◆ **Exercise**: The answer must be a word-for-word copy of the records below, with every picture left out.

+===+

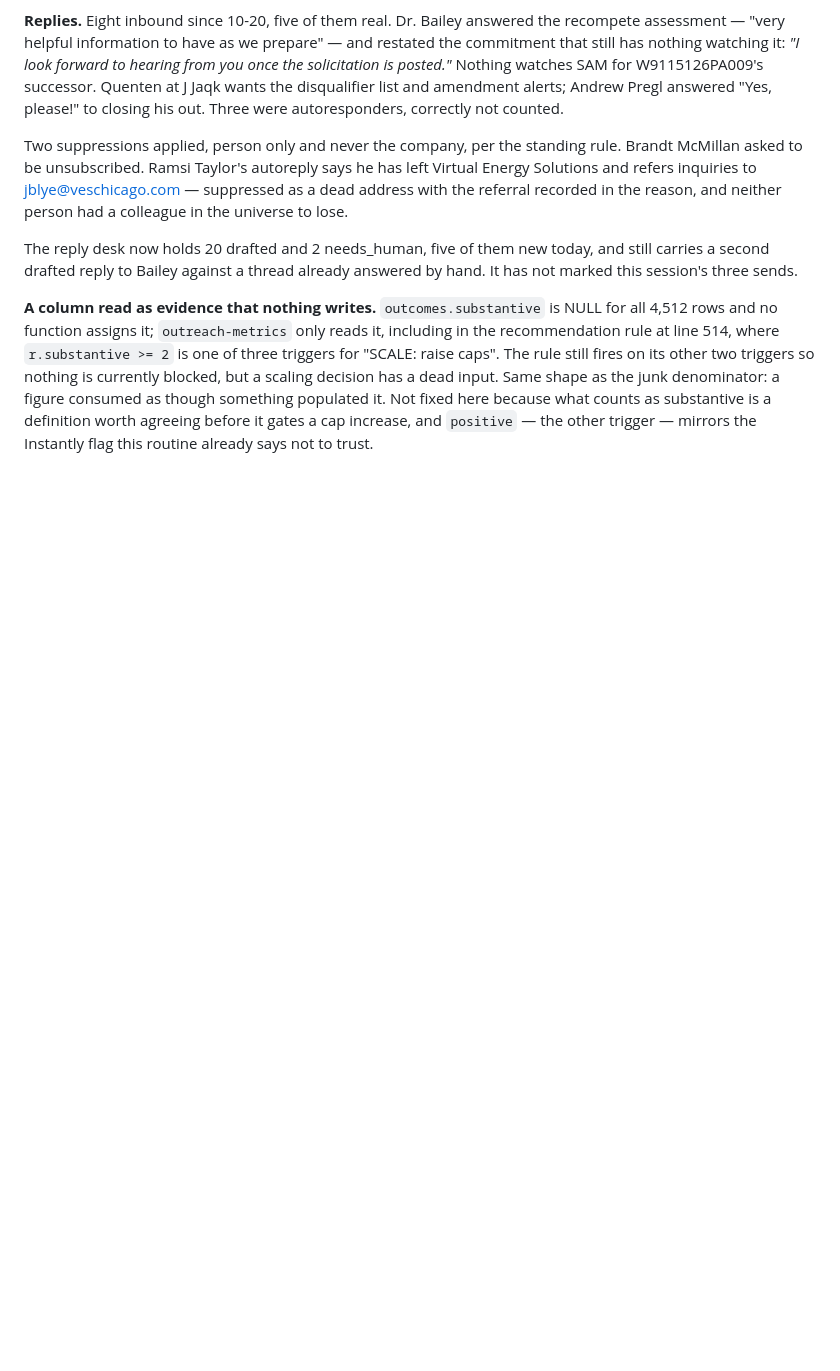
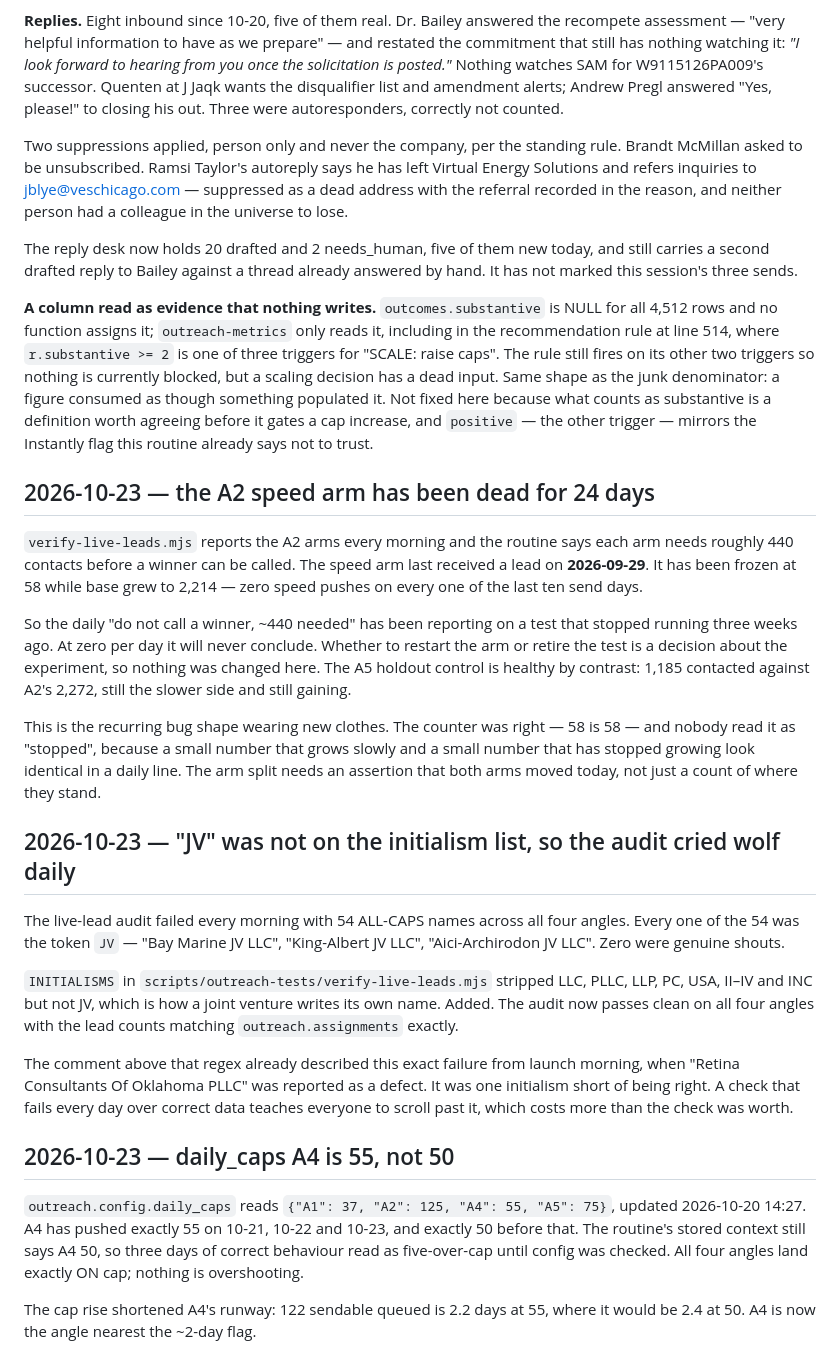
Before and after one commit to earlito47/govhub-marketing, a Markdown page: docs/instantly-angle-coverage.md, the part around the change. Rendered like a GitHub page; blank space fills up the shorter version.

Commit message:
docs: the A2 speed arm stopped 24 days ago, JV is an initialism, A4's cap is 55
Three findings from the 10-23 outreach check, all of which a counter showed
and nobody read.

The A2 base-vs-speed arm split has not run since 2026-09-29. The speed arm
is frozen at 58 contacts while base reached 2,214, and the routine has been
reporting "~440 per arm needed" every morning against an arm receiving zero
per day. A small number that grows slowly and a small number that has
stopped growing look identical in a daily line, which is why 24 days
passed. Left for a decision about the experiment rather than changed here.

JV was missing from the audit's INITIALISMS list, so all 54 of its daily
ALL-CAPS failures were correctly cased joint-venture names and none was a
genuine shout. The comment above that regex already described this failure
from launch morning; it was one initialism short.

daily_caps.A4 was raised 50 -> 55 on 10-20, so A4's three days at exactly
55 are on cap, not over it. The routine's stored context is stale.

Co-Authored-By: Claude Opus 5 <noreply@anthropic.com>
Claude-Session: https://claude.ai/code/session_01SCTwmZfV1ALkV3wmhykQXB

```diff
--- a/docs/instantly-angle-coverage.md
+++ b/docs/instantly-angle-coverage.md
@@ -2844,3 +2844,51 @@ consumed as though something populated it. Not fixed here because what counts as
 substantive is a definition worth agreeing before it gates a cap increase, and
 `positive` — the other trigger — mirrors the Instantly flag this routine already
 says not to trust.
+
+## 2026-10-23 — the A2 speed arm has been dead for 24 days
+
+`verify-live-leads.mjs` reports the A2 arms every morning and the routine says
+each arm needs roughly 440 contacts before a winner can be called. The speed
+arm last received a lead on **2026-09-29**. It has been frozen at 58 while base
+grew to 2,214 — zero speed pushes on every one of the last ten send days.
+
+So the daily "do not call a winner, ~440 needed" has been reporting on a test
+that stopped running three weeks ago. At zero per day it will never conclude.
+Whether to restart the arm or retire the test is a decision about the
+experiment, so nothing was changed here. The A5 holdout control is healthy by
+contrast: 1,185 contacted against A2's 2,272, still the slower side and still
+gaining.
+
+This is the recurring bug shape wearing new clothes. The counter was right —
+58 is 58 — and nobody read it as "stopped", because a small number that grows
+slowly and a small number that has stopped growing look identical in a daily
+line. The arm split needs an assertion that both arms moved today, not just a
+count of where they stand.
+
+## 2026-10-23 — "JV" was not on the initialism list, so the audit cried wolf daily
+
+The live-lead audit failed every morning with 54 ALL-CAPS names across all four
+angles. Every one of the 54 was the token `JV` — "Bay Marine JV LLC",
+"King-Albert JV LLC", "Aici-Archirodon JV LLC". Zero were genuine shouts.
+
+`INITIALISMS` in `scripts/outreach-tests/verify-live-leads.mjs` stripped LLC,
+PLLC, LLP, PC, USA, II–IV and INC but not JV, which is how a joint venture
+writes its own name. Added. The audit now passes clean on all four angles with
+the lead counts matching `outreach.assignments` exactly.
+
+The comment above that regex already described this exact failure from launch
+morning, when "Retina Consultants Of Oklahoma PLLC" was reported as a defect.
+It was one initialism short of being right. A check that fails every day over
+correct data teaches everyone to scroll past it, which costs more than the
+check was worth.
+
+## 2026-10-23 — daily_caps A4 is 55, not 50
+
+`outreach.config.daily_caps` reads `{"A1": 37, "A2": 125, "A4": 55, "A5": 75}`,
+updated 2026-10-20 14:27. A4 has pushed exactly 55 on 10-21, 10-22 and 10-23,
+and exactly 50 before that. The routine's stored context still says A4 50, so
+three days of correct behaviour read as five-over-cap until config was checked.
+All four angles land exactly ON cap; nothing is overshooting.
+
+The cap rise shortened A4's runway: 122 sendable queued is 2.2 days at 55,
+where it would be 2.4 at 50. A4 is now the angle nearest the ~2-day flag.
```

+===+

◆ **Output of the exercise**:
Before and after one commit to earlito47/govhub-marketing, a Markdown page: docs/instantly-angle-coverage.md, the part around the change. Rendered like a GitHub page; blank space fills up the shorter version.

Commit message:
docs: the A2 speed arm stopped 24 days ago, JV is an initialism, A4's cap is 55
Three findings from the 10-23 outreach check, all of which a counter showed
and nobody read.

The A2 base-vs-speed arm split has not run since 2026-09-29. The speed arm
is frozen at 58 contacts while base reached 2,214, and the routine has been
reporting "~440 per arm needed" every morning against an arm receiving zero
per day. A small number that grows slowly and a small number that has
stopped growing look identical in a daily line, which is why 24 days
passed. Left for a decision about the experiment rather than changed here.

JV was missing from the audit's INITIALISMS list, so all 54 of its daily
ALL-CAPS failures were correctly cased joint-venture names and none was a
genuine shout. The comment above that regex already described this failure
from launch morning; it was one initialism short.

daily_caps.A4 was raised 50 -> 55 on 10-20, so A4's three days at exactly
55 are on cap, not over it. The routine's stored context is stale.

Co-Authored-By: Claude Opus 5 <noreply@anthropic.com>
Claude-Session: https://claude.ai/code/session_01SCTwmZfV1ALkV3wmhykQXB

```diff
--- a/docs/instantly-angle-coverage.md
+++ b/docs/instantly-angle-coverage.md
@@ -2844,3 +2844,51 @@ consumed as though something populated it. Not fixed here because what counts as
 substantive is a definition worth agreeing before it gates a cap increase, and
 `positive` — the other trigger — mirrors the Instantly flag this routine already
 says not to trust.
+
+## 2026-10-23 — the A2 speed arm has been dead for 24 days
+
+`verify-live-leads.mjs` reports the A2 arms every morning and the routine says
+each arm needs roughly 440 contacts before a winner can be called. The speed
+arm last received a lead on **2026-09-29**. It has been frozen at 58 while base
+grew to 2,214 — zero speed pushes on every one of the last ten send days.
+
+So the daily "do not call a winner, ~440 needed" has been reporting on a test
+that stopped running three weeks ago. At zero per day it will never conclude.
+Whether to restart the arm or retire the test is a decision about the
+experiment, so nothing was changed here. The A5 holdout control is healthy by
+contrast: 1,185 contacted against A2's 2,272, still the slower side and still
+gaining.
+
+This is the recurring bug shape wearing new clothes. The counter was right —
+58 is 58 — and nobody read it as "stopped", because a small number that grows
+slowly and a small number that has stopped growing look identical in a daily
+line. The arm split needs an assertion that both arms moved today, not just a
+count of where they stand.
+
+## 2026-10-23 — "JV" was not on the initialism list, so the audit cried wolf daily
+
+The live-lead audit failed every morning with 54 ALL-CAPS names across all four
+angles. Every one of the 54 was the token `JV` — "Bay Marine JV LLC",
+"King-Albert JV LLC", "Aici-Archirodon JV LLC". Zero were genuine shouts.
+
+`INITIALISMS` in `scripts/outreach-tests/verify-live-leads.mjs` stripped LLC,
+PLLC, LLP, PC, USA, II–IV and INC but not JV, which is how a joint venture
+writes its own name. Added. The audit now passes clean on all four angles with
+the lead counts matching `outreach.assignments` exactly.
+
+The comment above that regex already described this exact failure from launch
+morning, when "Retina Consultants Of Oklahoma PLLC" was reported as a defect.
+It was one initialism short of being right. A check that fails every day over
+correct data teaches everyone to scroll past it, which costs more than the
+check was worth.
+
+## 2026-10-23 — daily_caps A4 is 55, not 50
+
+`outreach.config.daily_caps` reads `{"A1": 37, "A2": 125, "A4": 55, "A5": 75}`,
+updated 2026-10-20 14:27. A4 has pushed exactly 55 on 10-21, 10-22 and 10-23,
+and exactly 50 before that. The routine's stored context still says A4 50, so
+three days of correct behaviour read as five-over-cap until config was checked.
+All four angles land exactly ON cap; nothing is overshooting.
+
+The cap rise shortened A4's runway: 122 sendable queued is 2.2 days at 55,
+where it would be 2.4 at 50. A4 is now the angle nearest the ~2-day flag.
```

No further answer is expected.